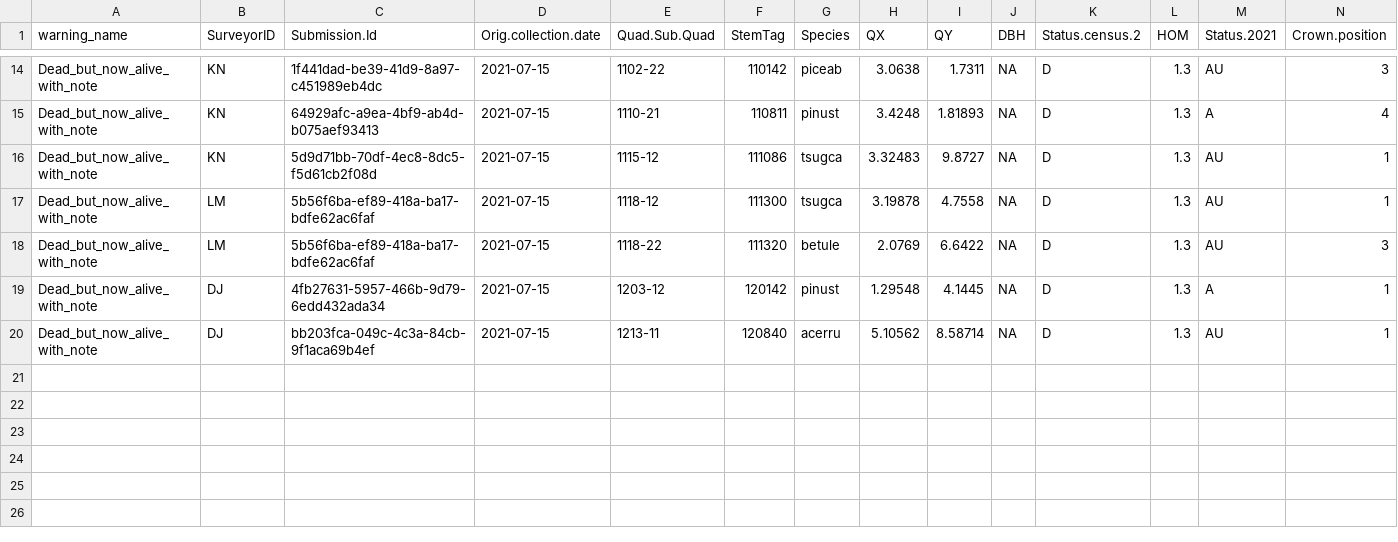
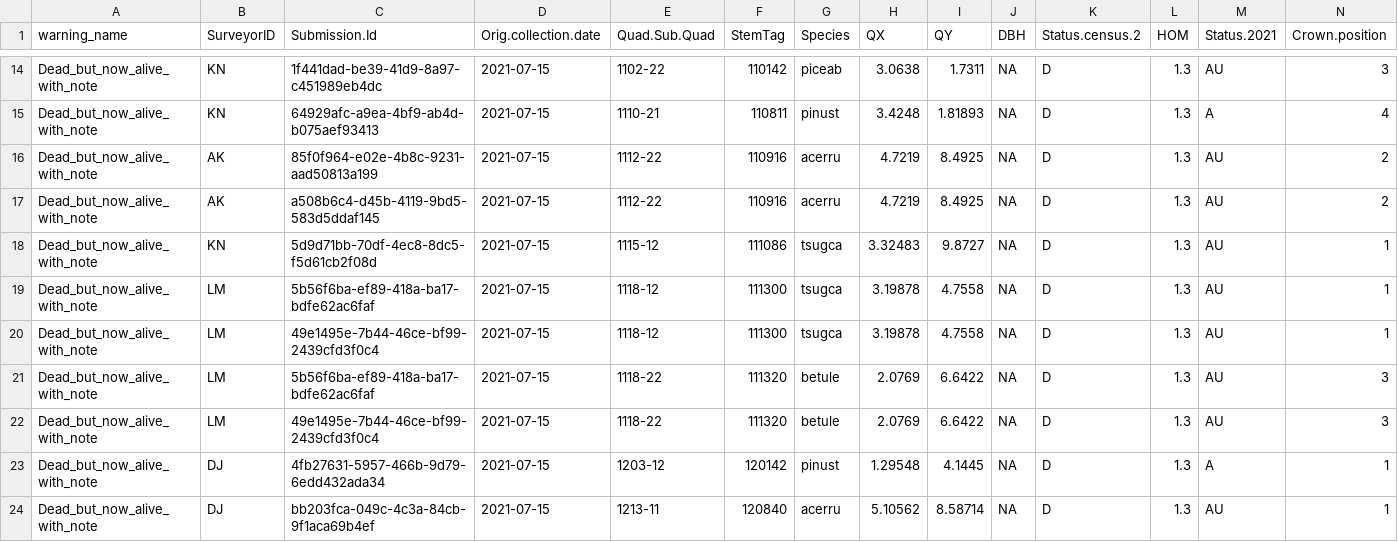
Before and after one commit to SCBI-ForestGEO/HarvardMortality, a CSV file: testthat/reports/warnings/warnings_file.csv, drawn as a sheet; only a part is shown, gaps mark what is left out; rows hold the shown columns only; the diff names each change by its address in the sheet, - before the commit and + after, or states it on an @@ line.

```diff
--- a/testthat/reports/warnings/warnings_file.csv
+++ b/testthat/reports/warnings/warnings_file.csv
+row 16: Dead_but_now_alive_with_note | AK | 85f0f964-e02e-4b8c-9231-aad50813a199 | 2021-07-15 | 1112-22 | 110916 | acerru | 4.7219 | 8.4925 | NA | D | 1.3 | AU | 2
+row 17: Dead_but_now_alive_with_note | AK | a508b6c4-d45b-4119-9bd5-583d5ddaf145 | 2021-07-15 | 1112-22 | 110916 | acerru | 4.7219 | 8.4925 | NA | D | 1.3 | AU | 2
+row 20: Dead_but_now_alive_with_note | LM | 49e1495e-7b44-46ce-bf99-2439cfd3f0c4 | 2021-07-15 | 1118-12 | 111300 | tsugca | 3.19878 | 4.7558 | NA | D | 1.3 | AU | 1
+row 22: Dead_but_now_alive_with_note | LM | 49e1495e-7b44-46ce-bf99-2439cfd3f0c4 | 2021-07-15 | 1118-22 | 111320 | betule | 2.0769 | 6.6422 | NA | D | 1.3 | AU | 3
```
Also changed, not shown: testthat/reports/trace_of_reports/quadrat_censused_missing_stems.csv, testthat/reports/trace_of_reports/warnings_file.csv, 5 other files.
* * * * *
Brief
In the listing above, find each line with the word "testthat" and copy it out.

Result of the exercise
Before and after one commit to SCBI-ForestGEO/HarvardMortality, a CSV file: testthat/reports/warnings/warnings_file.csv, drawn as a sheet; only a part is shown, gaps mark what is left out; rows hold the shown columns only; the diff names each change by its address in the sheet, - before the commit and + after, or states it on an @@ line.
--- a/testthat/reports/warnings/warnings_file.csv
+++ b/testthat/reports/warnings/warnings_file.csv
Also changed, not shown: testthat/reports/trace_of_reports/quadrat_censused_missing_stems.csv, testthat/reports/trace_of_reports/warnings_file.csv, 5 other files.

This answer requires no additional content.